Social workers feel under pressure when conflict exists between their professional commitment to social justice and organizational imperatives. We know when values conflict like this or when others are hostile towards our values, social workers tend to quit or burn out. For many social workers negotiating neoliberal influences on welfare organisations and on how services are delivered experience managerialism as negative. They feel harassed by a preoccupation on quantifying success often in financial terms, have limited resources to do their work, and deal with demands for increased documentation and excessive caseloads. Social workers accept these things as the reality in many workplaces. Leave or join them.
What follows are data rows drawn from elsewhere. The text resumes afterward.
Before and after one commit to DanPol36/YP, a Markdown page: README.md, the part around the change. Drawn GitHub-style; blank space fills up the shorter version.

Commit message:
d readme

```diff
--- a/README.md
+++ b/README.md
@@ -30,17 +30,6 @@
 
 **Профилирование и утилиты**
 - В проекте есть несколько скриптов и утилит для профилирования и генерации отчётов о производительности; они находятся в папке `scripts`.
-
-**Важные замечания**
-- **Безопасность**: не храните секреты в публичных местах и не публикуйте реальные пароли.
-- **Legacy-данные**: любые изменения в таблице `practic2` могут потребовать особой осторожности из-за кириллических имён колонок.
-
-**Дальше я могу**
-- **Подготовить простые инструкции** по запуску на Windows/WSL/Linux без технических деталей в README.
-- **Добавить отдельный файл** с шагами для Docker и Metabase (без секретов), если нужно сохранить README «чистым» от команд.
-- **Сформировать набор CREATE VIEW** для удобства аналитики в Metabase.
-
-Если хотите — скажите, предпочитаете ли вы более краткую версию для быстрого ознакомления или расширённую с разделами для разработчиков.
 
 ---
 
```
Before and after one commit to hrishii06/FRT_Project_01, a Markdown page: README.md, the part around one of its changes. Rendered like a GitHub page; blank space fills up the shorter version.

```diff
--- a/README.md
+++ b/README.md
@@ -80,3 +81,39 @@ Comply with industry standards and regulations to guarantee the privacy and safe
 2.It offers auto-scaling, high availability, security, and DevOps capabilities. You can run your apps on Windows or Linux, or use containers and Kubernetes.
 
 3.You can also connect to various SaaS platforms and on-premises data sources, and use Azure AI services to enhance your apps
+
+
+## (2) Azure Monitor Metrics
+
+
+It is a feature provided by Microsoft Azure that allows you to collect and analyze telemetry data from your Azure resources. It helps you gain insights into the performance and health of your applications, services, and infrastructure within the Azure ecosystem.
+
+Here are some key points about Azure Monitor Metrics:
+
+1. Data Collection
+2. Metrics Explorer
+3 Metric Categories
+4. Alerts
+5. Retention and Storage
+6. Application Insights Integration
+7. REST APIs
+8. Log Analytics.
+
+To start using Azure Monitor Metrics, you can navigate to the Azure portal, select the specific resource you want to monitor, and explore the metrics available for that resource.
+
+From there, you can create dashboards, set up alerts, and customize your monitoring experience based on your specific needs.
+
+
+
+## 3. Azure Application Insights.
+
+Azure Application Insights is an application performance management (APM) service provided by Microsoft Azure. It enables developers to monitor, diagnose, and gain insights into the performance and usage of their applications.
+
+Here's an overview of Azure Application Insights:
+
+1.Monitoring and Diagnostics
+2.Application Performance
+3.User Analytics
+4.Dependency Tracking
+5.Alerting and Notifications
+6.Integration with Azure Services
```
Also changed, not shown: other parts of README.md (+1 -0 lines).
That’s a pretty depressing thought, but new research has found social workers have a third way – to fight back.
Some social workers are digging in and taking a stand – and not in the traditional sense of radical social work. It seems they go underground, work in covert ways to make sure they live up to their professional values. They find imaginative ways to work around the roadblocks in their way. Closet activists might turn a blind eye when clients do things they shouldn’t, extend services beyond the official cut-off date, fill out forms ‘creatively’, ignore directives from management and at times break the law to assist a client. These social workers don’t act this way thoughtlessly. They struggle with ethical questions and shift between questions like – Is this action ethical? Or is it unethical not to find a way to help clients who need it? Actions are not taken lightly. These dilemmas raise issues for the social workers involved, their profession and for educators. How do we make sense of it all? How does this affect our clients and social workers?
Covert workplace activism is underground resistance in action. For the social workers who participated in the study, it is a response to unjust systems and the failure of open challenges to actually change anything for the people they work with every day. Working in this way helped social workers make good on their commitment to social justice in difficult workplaces and protected against feeling demoralised. These social workers are the ‘new radicals’, fighting from within the closet, chipping away case by case at a welfare system that is lost and broken.
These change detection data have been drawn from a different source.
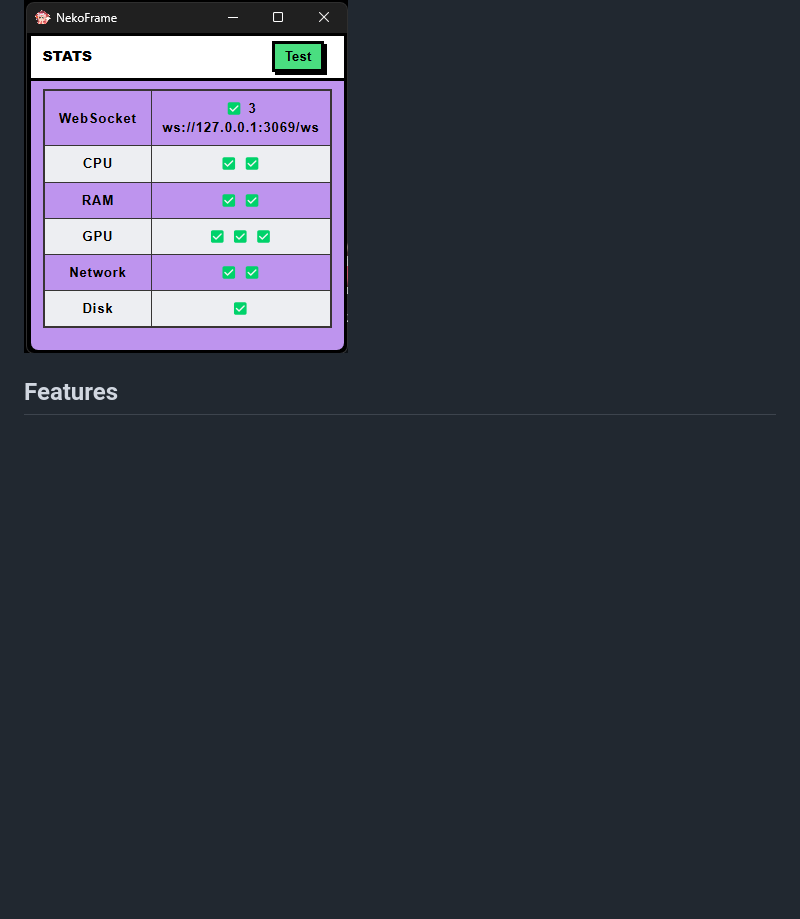
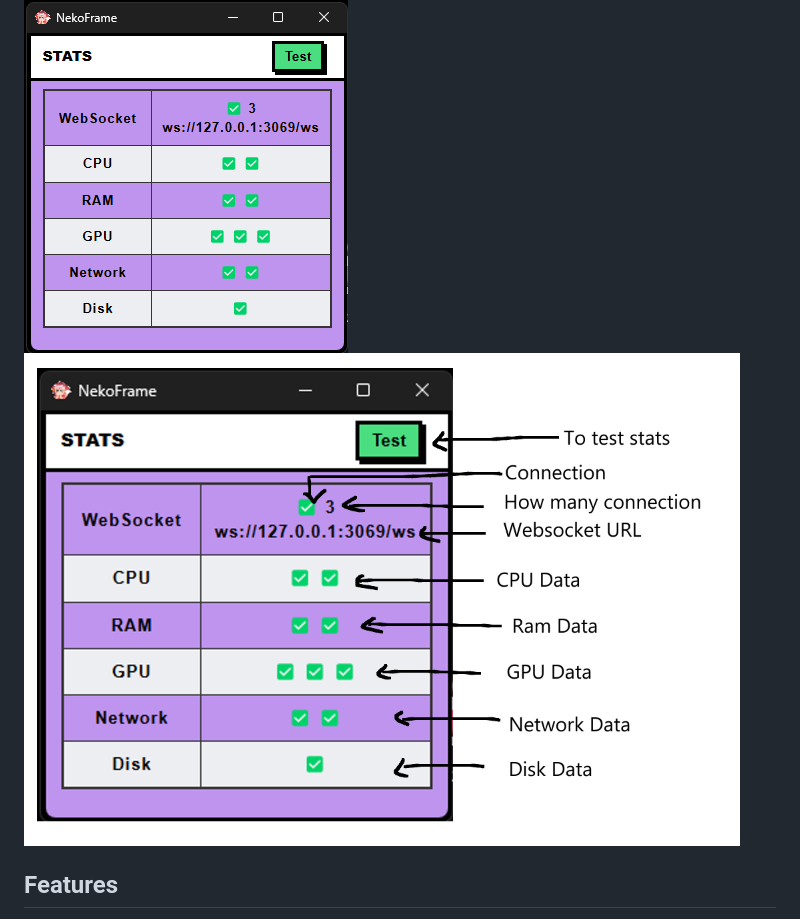
Before and after one commit to nubsuki/Nekoframe, a Markdown page: README.md, the part around the change printed below. Rendered like a GitHub page; pictures changed too: Assets/NekoframeInfo.png (added); blank space fills up the shorter version.

```diff
--- a/README.md
+++ b/README.md
@@ -7,6 +7,7 @@ This application is designed to create interactive web wallpapers for Wallpaper
 ## NekoFrame Application
 
 ![NekoFrame](Assets/NekoFrame.png)
+![NekoFrameInfo](Assets/NekoframeInfo.png)
 
 ## Features
 
```
Also changed, not shown: other parts of README.md (+1 -0 lines).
Imagine twenty years from now, changes have come and gone. A brand new social worker sits next to you, highly motivated and eager to deliver on the values of the profession. She, or he, turns to you and asks – what did you do to challenge neo-liberalism? What will you say?
By Lyndal Greenslade, guest blogger on socialworksocialwork
Listen to Lyndal talking about her research on Podsocs